Letter Roy Pumfrey: IT is clear that Stop Hinkley Campaigners are not the only ones calling on EDF Energy to abandon Hinkley Point C. We are calling on EDF to scrap these plans as soon as possible so that communities in Somerset can get on with planning a sustainable energy future. The Government should stop taking UK energy policy down this nuclear cul-de-sac and get on with implementing a sensible renewable energy strategy.We have written to EDF we have asked them as the managers’ union CFE-CGC, which has a seat on EDF’s board, has voiced its concern about the significant financial issues raised by investing in Hinkley Point C and says such a huge commitment could put the very future of EDF as a company in danger.
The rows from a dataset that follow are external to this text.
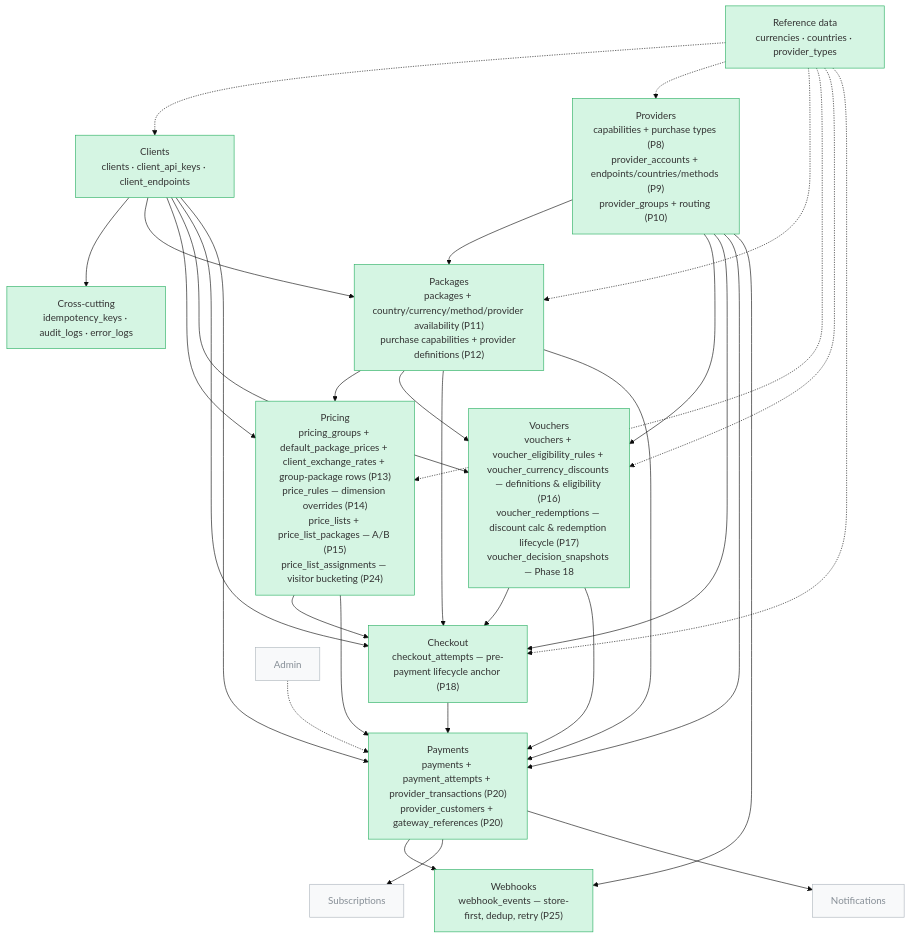
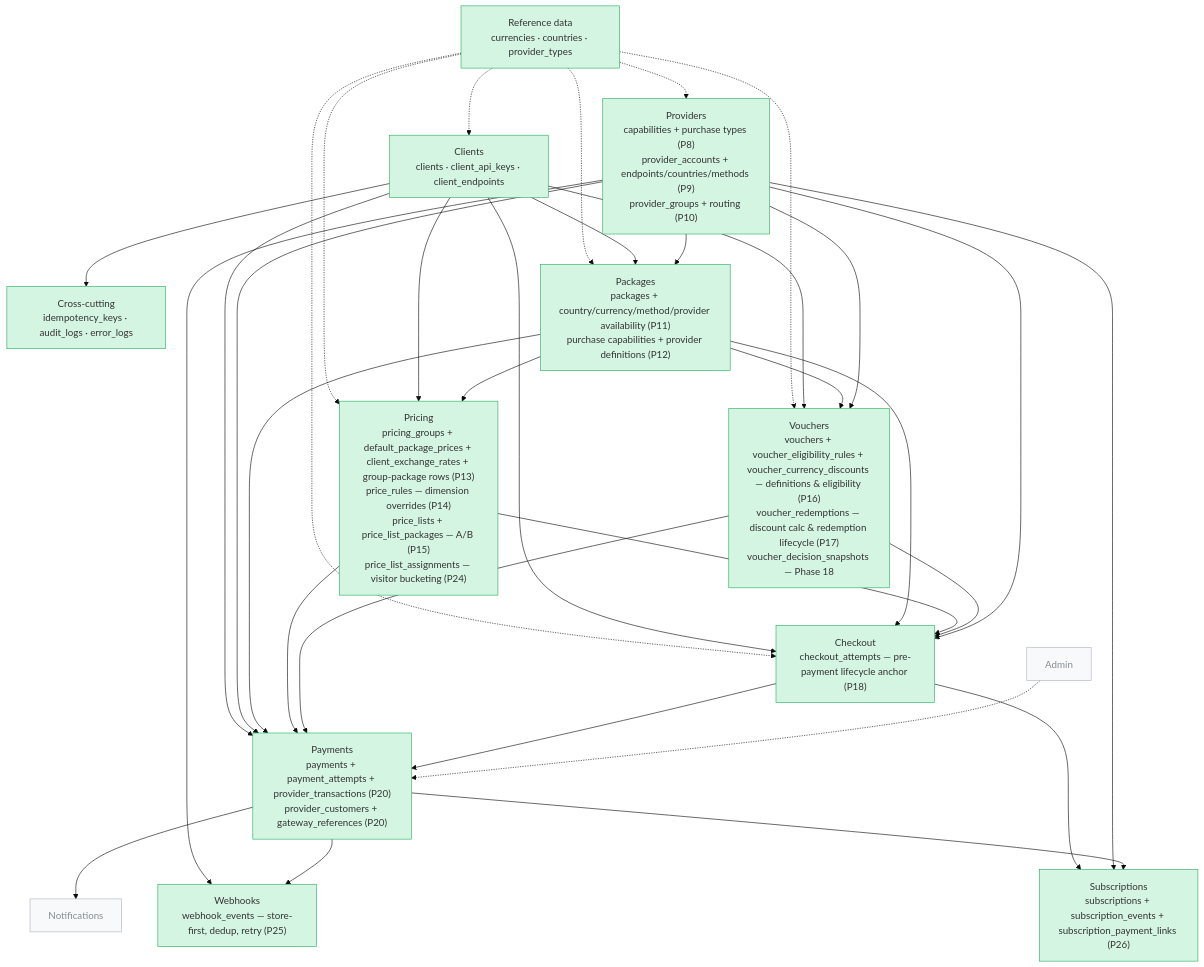
The first of 19 diagrams in .claude/docs/database-diagram.md (mahsashahi/Gomrok), drawn with Mermaid (base theme) before and after one commit. The commit also changed other lines of this file and 80 other files, not shown here.

````diff
--- a/.claude/docs/database-diagram.md
+++ b/.claude/docs/database-diagram.md
@@ -9,48 +9,51 @@
 ```mermaid
 flowchart TD
     Ref["Reference data<br/>currencies · countries · provider_types"]
     Xc["Cross-cutting<br/>idempotency_keys · audit_logs · error_logs"]
     Clients["Clients<br/>clients · client_api_keys · client_endpoints"]
     Providers["Providers<br/>capabilities + purchase types (P8)<br/>provider_accounts + endpoints/countries/methods (P9)<br/>provider_groups + routing (P10)"]
     Packages["Packages<br/>packages + country/currency/method/provider availability (P11)<br/>purchase capabilities + provider definitions (P12)"]
     Pricing["Pricing<br/>pricing_groups + default_package_prices + client_exchange_rates + group-package rows (P13)<br/>price_rules — dimension overrides (P14)<br/>price_lists + price_list_packages — A/B (P15)<br/>price_list_assignments — visitor bucketing (P24)"]
     Vouchers["Vouchers<br/>vouchers + voucher_eligibility_rules + voucher_currency_discounts — definitions & eligibility (P16)<br/>voucher_redemptions — discount calc & redemption lifecycle (P17)<br/>voucher_decision_snapshots — Phase 18"]
     Checkout["Checkout<br/>checkout_attempts — pre-payment lifecycle anchor (P18)"]
     Payments["Payments<br/>payments + payment_attempts + provider_transactions (P20)<br/>provider_customers + gateway_references (P20)"]
     Webhooks["Webhooks<br/>webhook_events — store-first, dedup, retry (P25)"]
+    Subscriptions["Subscriptions<br/>subscriptions + subscription_events + subscription_payment_links (P26)"]
     Ref -.-> Clients
     Ref -.-> Providers
     Ref -.-> Packages
     Ref -.-> Pricing
     Ref -.-> Vouchers
     Ref -.-> Checkout
     Clients --> Xc
     Clients --> Packages
     Providers --> Packages
     Clients --> Pricing
     Packages --> Pricing
     Clients --> Vouchers
     Packages --> Vouchers
     Providers --> Vouchers
     Clients --> Checkout
     Packages --> Checkout
     Pricing --> Checkout
     Vouchers --> Checkout
     Providers --> Checkout
     Clients --> Payments
     Providers --> Payments
     Packages --> Payments
     Pricing --> Payments
     Vouchers --> Payments
     Checkout --> Payments
     Providers --> Webhooks
     Payments --> Webhooks
+    Checkout --> Subscriptions
+    Providers --> Subscriptions
     Payments --> Subscriptions
     Payments --> Notifications
     Admin -.-> Payments
 
     classDef done fill:#d5f5e3,stroke:#27ae60;
     classDef todo fill:#f8f9fa,stroke:#adb5bd,color:#868e96;
-    class Ref,Xc,Clients,Providers,Packages,Pricing,Vouchers,Checkout,Payments,Webhooks done;
-    class Subscriptions,Notifications,Admin todo;
+    class Ref,Xc,Clients,Providers,Packages,Pricing,Vouchers,Checkout,Payments,Webhooks,Subscriptions done;
+    class Notifications,Admin todo;
 ```
````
The Association of Employee Shareholders (EAS) – has asked for the project to be halted.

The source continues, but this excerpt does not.